My guess is you’ve never heard of Pierre Richard, Luis de Funes, Roberto Benini, never seen Bureau des Legends, Man From Nowhere, Generation War, or anything by Jean Pierre Melville. The list of excellent comedies and superb movies from around the world is endless. However, you need not only language skills, but cultural awareness to truly appreciate the nuances of comedy, or the outlook on everyday day life as seen by a different culture to understand what makes well crafted entertainment great in its cultural context.

I hope your language adventures will provide you with this much needed context for you in the future.

I plan on watching Narcos on netflix I started watching it in English and stopped because I wanted to save it for Spanish

And if I do not got on with Spanish content the next piece of material would be Audio books

Where could I find all this content?

I would say around B1 level.

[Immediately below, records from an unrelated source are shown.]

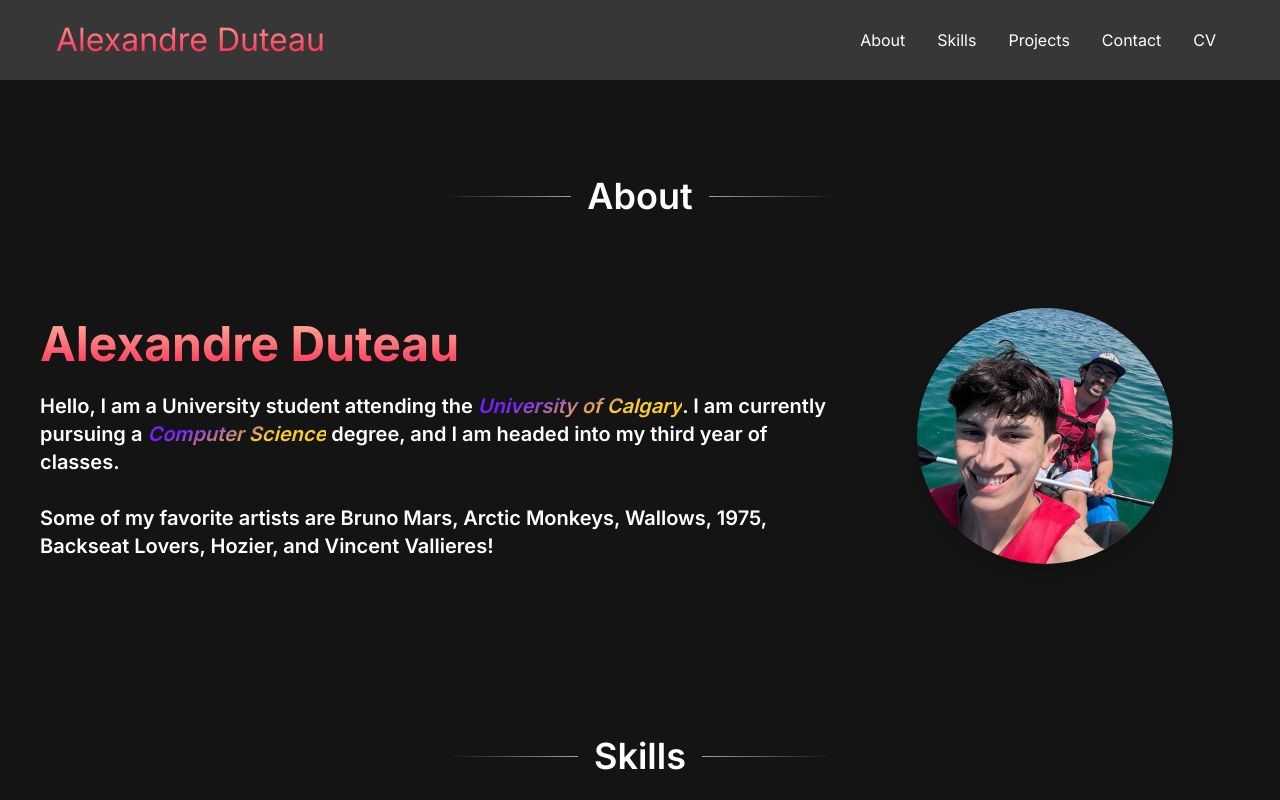
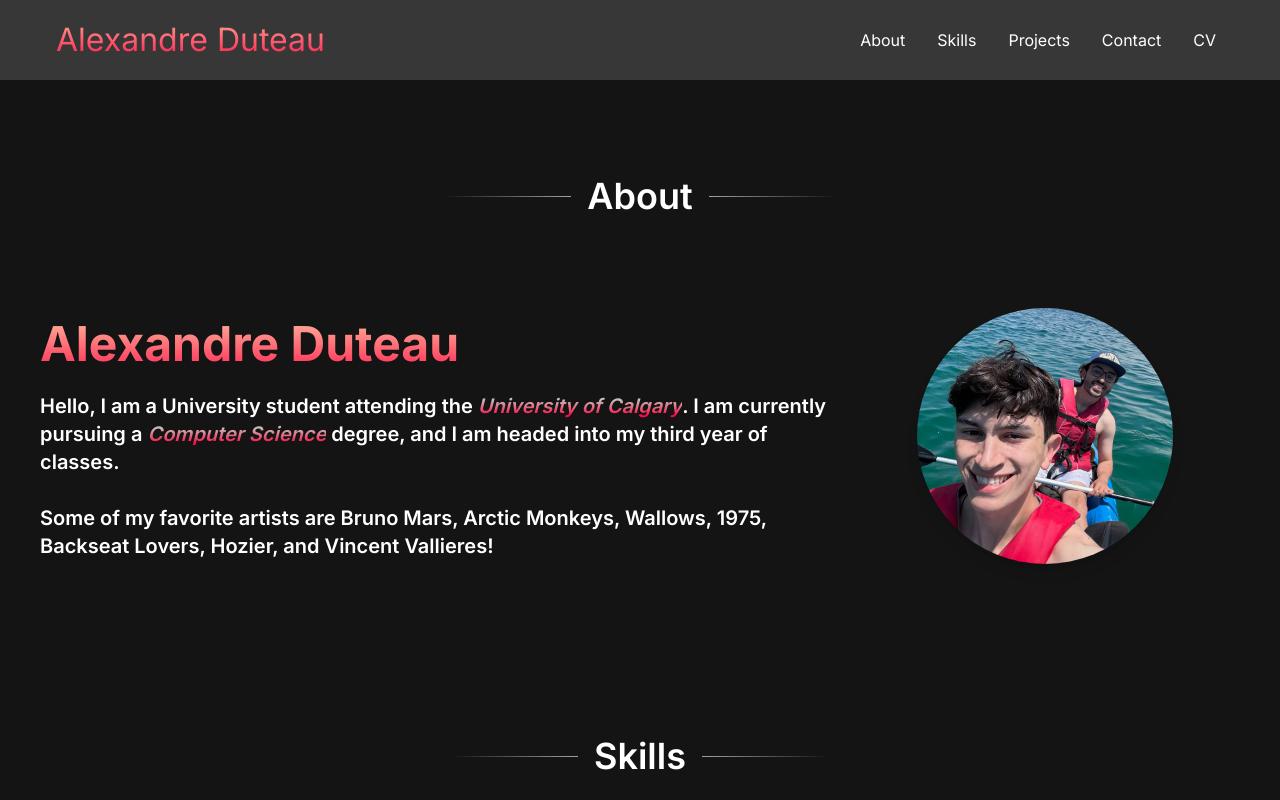
Before and after one commit to Alexd2004/Portfolio-Official, a Next.js app: page / in a window 1280 px wide. Shown: the top 800 px of the page. Built offline with nearby package versions, Linux system fonts and the light colour scheme.

Commit message:
changed colour theme

```diff
--- a/src/app/globals.css
+++ b/src/app/globals.css
@@ -39,7 +39,7 @@ body {
   font-style: italic;
   /* font-size: 27px; */
   background-color: #ff8177;
-  background-image: linear-gradient(-20deg, #fdce21 33%, #7621fd 75%);
+  background-image: linear-gradient(to top, #ff0844 10%, #cabbb6 75%);
   background-size: 100%;
   -webkit-background-clip: text;
   -moz-background-clip: text;
```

At that point you’ll understand a good few words, and it’s a very good moment to start focusing more on listening and speaking skills, aim towards a more conversational level.

I now have over 10.000 words and just started watching a random tv series and I am almost completely lost, when will it end!

Based on my experience, the equivalent of an Advanced 2 level here on LingQ is about the minimum requirement for being able to watch TV and movies unassisted. That’s about 30K words and above, depending on the language, and that assumes a lot of listening practice.

I’ve just recently started turning off subtitles for my shows – I may have been able to get away with it sooner, but I have a lower tolerance for missing details of TV shows as opposed to books :slight_smile:

I guess I need to keep grinding away at Spanish.